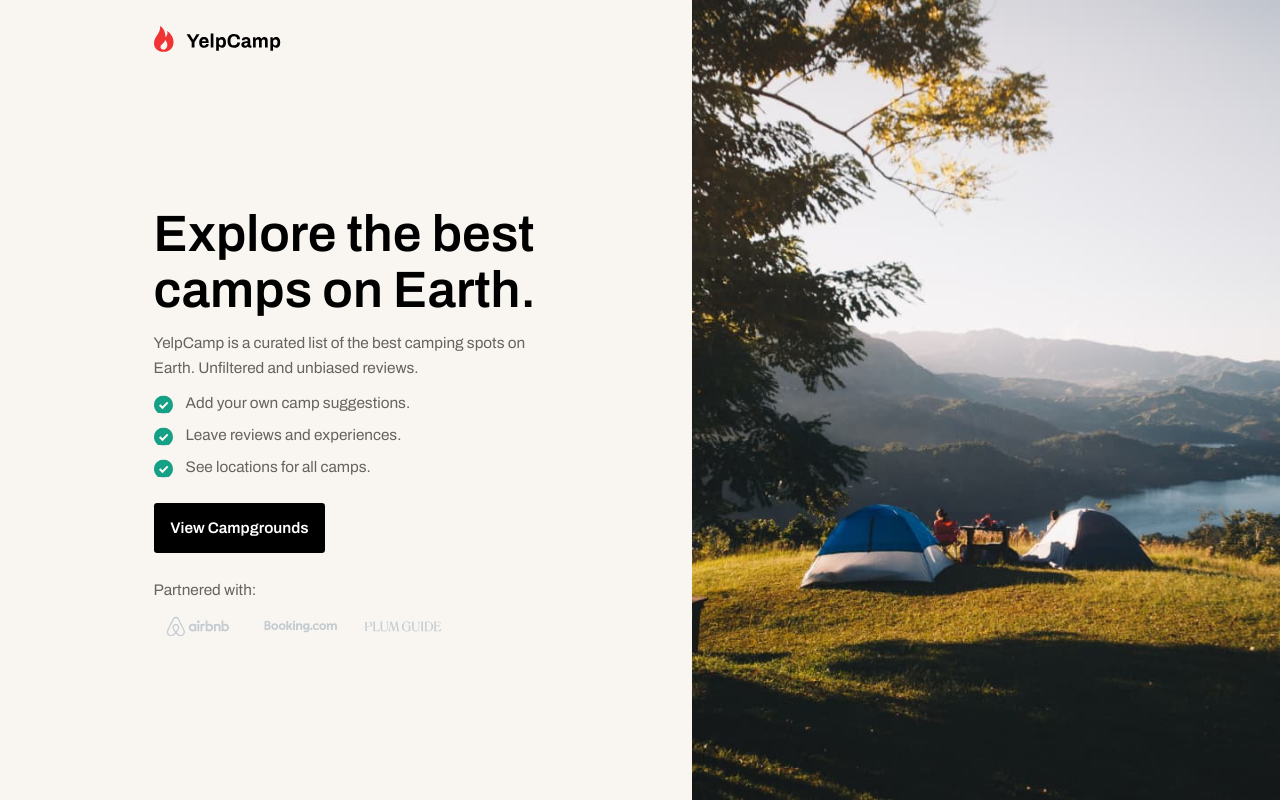
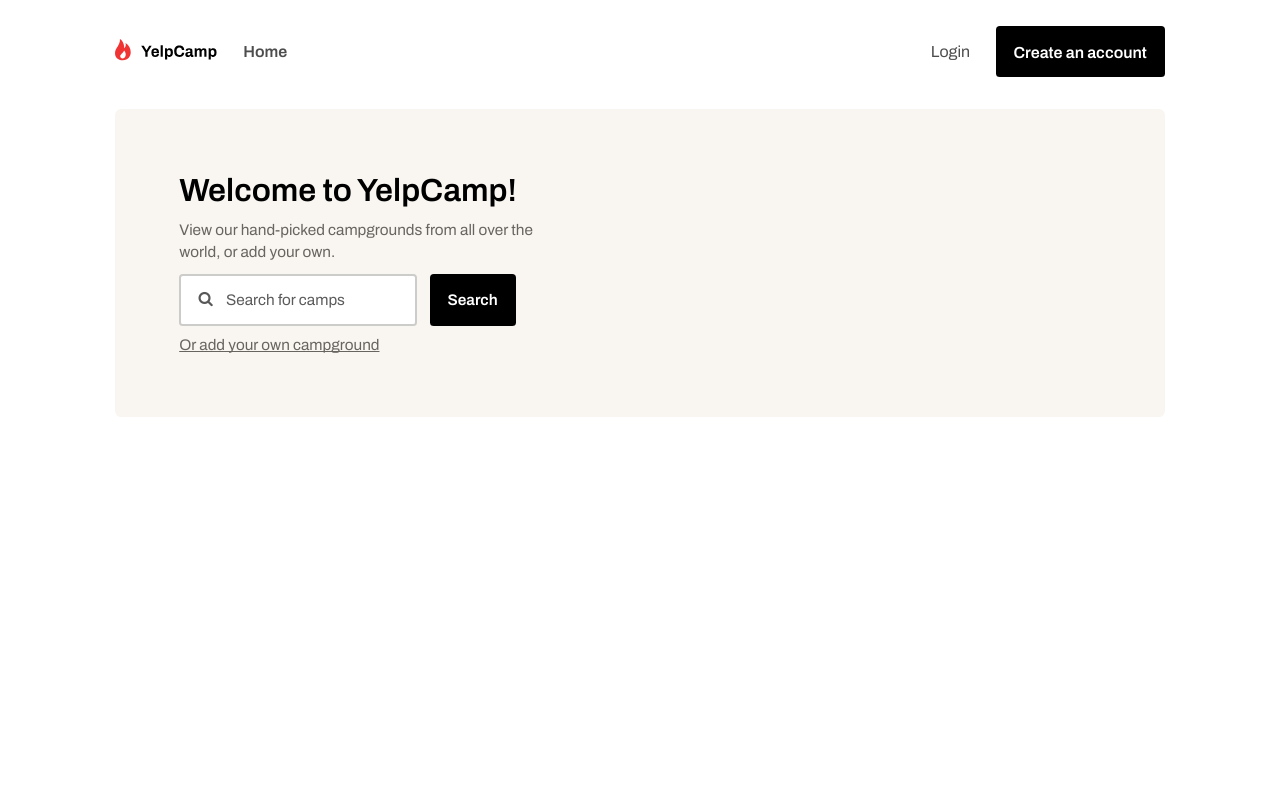
Before and after one commit to luluzhu9/yelp-camp, a React (Create React App) app: page / in a window 1280 px wide. Both pictures are taken after a click on the button "View Campgrounds". Built offline with nearby package versions, Linux system fonts and the light colour scheme.

Commit message:
Finished front end of header and helper banner

```diff
--- a/package.json
+++ b/package.json
@@ -3,6 +3,9 @@
   "version": "0.1.0",
   "private": true,
   "dependencies": {
+    "@fortawesome/fontawesome-svg-core": "^6.4.0",
+    "@fortawesome/free-solid-svg-icons": "^6.4.0",
+    "@fortawesome/react-fontawesome": "^0.2.0",
     "@testing-library/jest-dom": "^5.16.5",
     "@testing-library/react": "^13.4.0",
     "@testing-library/user-event": "^13.5.0",
--- a/public/index.html
+++ b/public/index.html
@@ -29,6 +29,9 @@
     <link rel="preconnect" href="https://fonts.gstatic.com" crossorigin>
     <link href="https://fonts.googleapis.com/css2?family=Archivo:wght@400;600&display=swap" rel="stylesheet">
 
+    <!-- Fontawesome -->
+    <link href="https://maxcdn.bootstrapcdn.com/font-awesome/4.7.0/css/font-awesome.min.css" rel="stylesheet"/>
+
     <title>React App</title>
   </head>
   <body>
--- a/src/App.js
+++ b/src/App.js
@@ -1,10 +1,16 @@
+import React, {useState} from 'react';
 import './App.css';
 import LandingPage from './LandingPage.js';
+import SearchPage from './SearchPage.js';
 
 function App() {
+
+  const [landingIsShown, setLandingIsShown] = useState(true);
+
   return (
     <div className="App">
-      <LandingPage />
+      {landingIsShown && (<LandingPage setLandingIsShown={setLandingIsShown}/>)}
+      {!landingIsShown && (<SearchPage />)}
     </div>
   );
 }
--- /dev/null
+++ b/src/Header.css
@@ -0,0 +1,58 @@
+* {
+    margin: 0;
+    padding: 0;
+}
+
+.header-container{
+    display: flex;
+    justify-content: space-between;
+    align-items: center;
+    height: 5vw;
+}
+
+.header-left {
+    display: flex;
+    align-items: center;
+    gap: 2vw;
+    height: 100%;
+}
+
+.header-left img {
+    width: 8vw;
+}
+
+.header-left button {
+    border: none;
+    outline: none;
+    background: transparent;
+    font-size: 1.25vw;
+    font-weight: bold;
+    color: rgb(77, 77, 77);
+}
+
+.header-right {
+    display: flex;
+    align-items: center;
+    gap: 2vw;
+    height: 100%;
+}
+
+.login-button {
+    border: none;
+    outline: none;
+    background: transparent;
+    font-size: 1.25vw;
+    color: rgb(77, 77, 77);
+}
+
+.create-account-button {
+    border: none;
+    outline: none;
+    background: black;
+    color: white;
+    height: 80%;
+    padding: 1.4vw;
+    border-radius: 0.3vw;
+    font-weight: bold;
+    font-size: 1.25vw;
+}
--- /dev/null
+++ b/src/Header.js
@@ -0,0 +1,20 @@
+import YelpCampIcon from './media/Logo.svg';
+import './Header.css';
+
+function Header() {
+    return(
+        <div className="header-container">
+            <div className="header-left">
+                <img src={YelpCampIcon} alt="yelp camp icon"/>
+                <button>Home</button>
+            </div>
+            <div className="header-right">
+                <button className="login-button">Login</button>
+                <button className="create-account-button">Create an account</button>
+            </div>
+
+        </div>
+    )
+}
+
+export default Header;
--- /dev/null
+++ b/src/HelperBanner.css
@@ -0,0 +1,76 @@
+.helper-banner-container {
+    background-color: rgb(249, 246, 241);
+    border-radius: 0.5vw;
+    display: flex;
+    padding: 5vw;
+    margin: 2vw 0vw 2vw 0vw;
+}
+
+.helper-banner-inner {
+    display: flex;
+    width: 40%;
+    align-items: flex-start;
+    flex-direction: column;
+    gap: 0.85vw;
+    text-align: left;
+}
+
+.helper-banner-inner h1 {
+    font-size: 2.5vw;
+    font-weight: bold;
+}
+
+.info {
+    color: rgb(104, 101, 96);
+    /*font-size: 1.3vw;*/
+    font-size: 1.2vw;
+    line-height: 1.75vw;
+}
+
+.search-bar {
+    display: flex;
+    gap: 1vw;
+    position: relative;
+}
+
+.search-bar input {
+    padding: 1vw 1vw 1vw 3.5vw;
+    font-size: 1.2vw;
+    opacity: 1;
+    color: rgb(91, 91, 91);
+    border-radius: 0.3vw;
+    border-color: rgb(204, 204, 202);
+    border-style: solid;
+}
+
+.search-bar input::placeholder {
+    opacity: 1;
+    color: rgb(91, 91, 91);
+}
+
+.search-bar button {
+    border: none;
+    outline: none;
+    background: black;
+    color: white;
+    padding: 1.4vw;
+    border-radius: 0.3vw;
+    font-weight: bold;
+    font-size: 1.2vw;
+}
+
+.search-bar i {
+    color: #585858;
+    font-size: 1.2vw;
+    position: absolute;
+    top: 48%;
+    transform: translateY(-50%);
+    padding: 0vw 1vw 0vw 1.5vw;
+}
+
+.add-campground {
+    color: rgb(104, 101, 96);
+    font-size: 1.2vw;
+    text-decoration-line: underline;
+    text-decoration-skip-ink: none;
+}
--- /dev/null
+++ b/src/HelperBanner.js
@@ -0,0 +1,22 @@
+import './HelperBanner.css';
+
+function HelperBanner (){
+    return(
+        <div className="helper-banner-container">
+            <div className="helper-banner-inner">
+                <h1>Welcome to YelpCamp!</h1>
+                <p className="info">View our hand-picked campgrounds from all over the world, or add your own.</p>
+                <form className="search-bar">
+                    <i class="icon fa fa-search"></i>
+                    <input type="search" placeholder="Search for camps"></input>
+                    <button type="submit">Search</button>
+                </form>
+                <p className="add-campground">Or add your own campground</p>
+            </div>
+        </div>
+    )
+}
+
+export default HelperBanner;
+
+/* todo: add container with 40% width inside helper-banner-container */
--- a/src/LandingPage.css
+++ b/src/LandingPage.css
@@ -6,7 +6,7 @@
 
 h1 {
     font-weight: 600;
-    font-size: 4vw;
+    font-size: 3.5vw;
 }
 
 .landing-page {
--- a/src/LandingPage.js
+++ b/src/LandingPage.js
@@ -5,7 +5,7 @@ import BookingLogo from './media/Booking.svg';
 import PlumLogo from './media/Plum Guide.svg';
 import './LandingPage.css';
 
-function LandingPage() {
+function LandingPage({setLandingIsShown}) {
     return(
         <div className="landing-page">
             <div className="landing-page-left">
@@ -18,7 +18,7 @@ function LandingPage() {
                         <li>Leave reviews and experiences.</li>
                         <li>See locations for all camps.</li>
                     </ul>
-                    <button>View Campgrounds</button>
+                    <button onClick={(e) => setLandingIsShown(false)}>View Campgrounds</button>
                     <p>Partnered with:</p>
                     <div className="sponsor-gallery">
                         <img src={AirbnbLogo} alt="airbnb-logo"/>
--- /dev/null
+++ b/src/SearchPage.css
@@ -0,0 +1,9 @@
+* {
+    margin: 0;
+    padding: 0;
+    font-family: 'Archivo', sans-serif;
+}
+
+.search-page {
+    padding: 1.5vw 9vw 1.5vw 9vw;
+}
--- /dev/null
+++ b/src/SearchPage.js
@@ -0,0 +1,14 @@
+import Header from './Header.js';
+import HelperBanner from './HelperBanner.js';
+import './SearchPage.css'
+
+function SearchPage() {
+    return(
+        <div className="search-page">
+            <Header />
+            <HelperBanner />
+        </div>
+    )
+}
+
+export default SearchPage;
```
Also changed, not shown: 1 other file (tests, documents, lock files or other folders).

□ □ □ □

◆ Exercise description ◆
Leaving out only the pictures, retype every record exactly.

◆ Result for this exercise ◆
Before and after one commit to luluzhu9/yelp-camp, a React (Create React App) app: page / in a window 1280 px wide. Both pictures are taken after a click on the button "View Campgrounds". Built offline with nearby package versions, Linux system fonts and the light colour scheme.

Commit message:
Finished front end of header and helper banner

```diff
--- a/package.json
+++ b/package.json
@@ -3,6 +3,9 @@
   "version": "0.1.0",
   "private": true,
   "dependencies": {
+    "@fortawesome/fontawesome-svg-core": "^6.4.0",
+    "@fortawesome/free-solid-svg-icons": "^6.4.0",
+    "@fortawesome/react-fontawesome": "^0.2.0",
     "@testing-library/jest-dom": "^5.16.5",
     "@testing-library/react": "^13.4.0",
     "@testing-library/user-event": "^13.5.0",
--- a/public/index.html
+++ b/public/index.html
@@ -29,6 +29,9 @@
     <link rel="preconnect" href="https://fonts.gstatic.com" crossorigin>
     <link href="https://fonts.googleapis.com/css2?family=Archivo:wght@400;600&display=swap" rel="stylesheet">
 
+    <!-- Fontawesome -->
+    <link href="https://maxcdn.bootstrapcdn.com/font-awesome/4.7.0/css/font-awesome.min.css" rel="stylesheet"/>
+
     <title>React App</title>
   </head>
   <body>
--- a/src/App.js
+++ b/src/App.js
@@ -1,10 +1,16 @@
+import React, {useState} from 'react';
 import './App.css';
 import LandingPage from './LandingPage.js';
+import SearchPage from './SearchPage.js';
 
 function App() {
+
+  const [landingIsShown, setLandingIsShown] = useState(true);
+
   return (
     <div className="App">
-      <LandingPage />
+      {landingIsShown && (<LandingPage setLandingIsShown={setLandingIsShown}/>)}
+      {!landingIsShown && (<SearchPage />)}
     </div>
   );
 }
--- /dev/null
+++ b/src/Header.css
@@ -0,0 +1,58 @@
+* {
+    margin: 0;
+    padding: 0;
+}
+
+.header-container{
+    display: flex;
+    justify-content: space-between;
+    align-items: center;
+    height: 5vw;
+}
+
+.header-left {
+    display: flex;
+    align-items: center;
+    gap: 2vw;
+    height: 100%;
+}
+
+.header-left img {
+    width: 8vw;
+}
+
+.header-left button {
+    border: none;
+    outline: none;
+    background: transparent;
+    font-size: 1.25vw;
+    font-weight: bold;
+    color: rgb(77, 77, 77);
+}
+
+.header-right {
+    display: flex;
+    align-items: center;
+    gap: 2vw;
+    height: 100%;
+}
+
+.login-button {
+    border: none;
+    outline: none;
+    background: transparent;
+    font-size: 1.25vw;
+    color: rgb(77, 77, 77);
+}
+
+.create-account-button {
+    border: none;
+    outline: none;
+    background: black;
+    color: white;
+    height: 80%;
+    padding: 1.4vw;
+    border-radius: 0.3vw;
+    font-weight: bold;
+    font-size: 1.25vw;
+}
--- /dev/null
+++ b/src/Header.js
@@ -0,0 +1,20 @@
+import YelpCampIcon from './media/Logo.svg';
+import './Header.css';
+
+function Header() {
+    return(
+        <div className="header-container">
+            <div className="header-left">
+                <img src={YelpCampIcon} alt="yelp camp icon"/>
+                <button>Home</button>
+            </div>
+            <div className="header-right">
+                <button className="login-button">Login</button>
+                <button className="create-account-button">Create an account</button>
+            </div>
+
+        </div>
+    )
+}
+
+export default Header;
--- /dev/null
+++ b/src/HelperBanner.css
@@ -0,0 +1,76 @@
+.helper-banner-container {
+    background-color: rgb(249, 246, 241);
+    border-radius: 0.5vw;
+    display: flex;
+    padding: 5vw;
+    margin: 2vw 0vw 2vw 0vw;
+}
+
+.helper-banner-inner {
+    display: flex;
+    width: 40%;
+    align-items: flex-start;
+    flex-direction: column;
+    gap: 0.85vw;
+    text-align: left;
+}
+
+.helper-banner-inner h1 {
+    font-size: 2.5vw;
+    font-weight: bold;
+}
+
+.info {
+    color: rgb(104, 101, 96);
+    /*font-size: 1.3vw;*/
+    font-size: 1.2vw;
+    line-height: 1.75vw;
+}
+
+.search-bar {
+    display: flex;
+    gap: 1vw;
+    position: relative;
+}
+
+.search-bar input {
+    padding: 1vw 1vw 1vw 3.5vw;
+    font-size: 1.2vw;
+    opacity: 1;
+    color: rgb(91, 91, 91);
+    border-radius: 0.3vw;
+    border-color: rgb(204, 204, 202);
+    border-style: solid;
+}
+
+.search-bar input::placeholder {
+    opacity: 1;
+    color: rgb(91, 91, 91);
+}
+
+.search-bar button {
+    border: none;
+    outline: none;
+    background: black;
+    color: white;
+    padding: 1.4vw;
+    border-radius: 0.3vw;
+    font-weight: bold;
+    font-size: 1.2vw;
+}
+
+.search-bar i {
+    color: #585858;
+    font-size: 1.2vw;
+    position: absolute;
+    top: 48%;
+    transform: translateY(-50%);
+    padding: 0vw 1vw 0vw 1.5vw;
+}
+
+.add-campground {
+    color: rgb(104, 101, 96);
+    font-size: 1.2vw;
+    text-decoration-line: underline;
+    text-decoration-skip-ink: none;
+}
--- /dev/null
+++ b/src/HelperBanner.js
@@ -0,0 +1,22 @@
+import './HelperBanner.css';
+
+function HelperBanner (){
+    return(
+        <div className="helper-banner-container">
+            <div className="helper-banner-inner">
+                <h1>Welcome to YelpCamp!</h1>
+                <p className="info">View our hand-picked campgrounds from all over the world, or add your own.</p>
+                <form className="search-bar">
+                    <i class="icon fa fa-search"></i>
+                    <input type="search" placeholder="Search for camps"></input>
+                    <button type="submit">Search</button>
+                </form>
+                <p className="add-campground">Or add your own campground</p>
+            </div>
+        </div>
+    )
+}
+
+export default HelperBanner;
+
+/* todo: add container with 40% width inside helper-banner-container */
--- a/src/LandingPage.css
+++ b/src/LandingPage.css
@@ -6,7 +6,7 @@
 
 h1 {
     font-weight: 600;
-    font-size: 4vw;
+    font-size: 3.5vw;
 }
 
 .landing-page {
--- a/src/LandingPage.js
+++ b/src/LandingPage.js
@@ -5,7 +5,7 @@ import BookingLogo from './media/Booking.svg';
 import PlumLogo from './media/Plum Guide.svg';
 import './LandingPage.css';
 
-function LandingPage() {
+function LandingPage({setLandingIsShown}) {
     return(
         <div className="landing-page">
             <div className="landing-page-left">
@@ -18,7 +18,7 @@ function LandingPage() {
                         <li>Leave reviews and experiences.</li>
                         <li>See locations for all camps.</li>
                     </ul>
-                    <button>View Campgrounds</button>
+                    <button onClick={(e) => setLandingIsShown(false)}>View Campgrounds</button>
                     <p>Partnered with:</p>
                     <div className="sponsor-gallery">
                         <img src={AirbnbLogo} alt="airbnb-logo"/>
--- /dev/null
+++ b/src/SearchPage.css
@@ -0,0 +1,9 @@
+* {
+    margin: 0;
+    padding: 0;
+    font-family: 'Archivo', sans-serif;
+}
+
+.search-page {
+    padding: 1.5vw 9vw 1.5vw 9vw;
+}
--- /dev/null
+++ b/src/SearchPage.js
@@ -0,0 +1,14 @@
+import Header from './Header.js';
+import HelperBanner from './HelperBanner.js';
+import './SearchPage.css'
+
+function SearchPage() {
+    return(
+        <div className="search-page">
+            <Header />
+            <HelperBanner />
+        </div>
+    )
+}
+
+export default SearchPage;
```
Also changed, not shown: 1 other file (tests, documents, lock files or other folders).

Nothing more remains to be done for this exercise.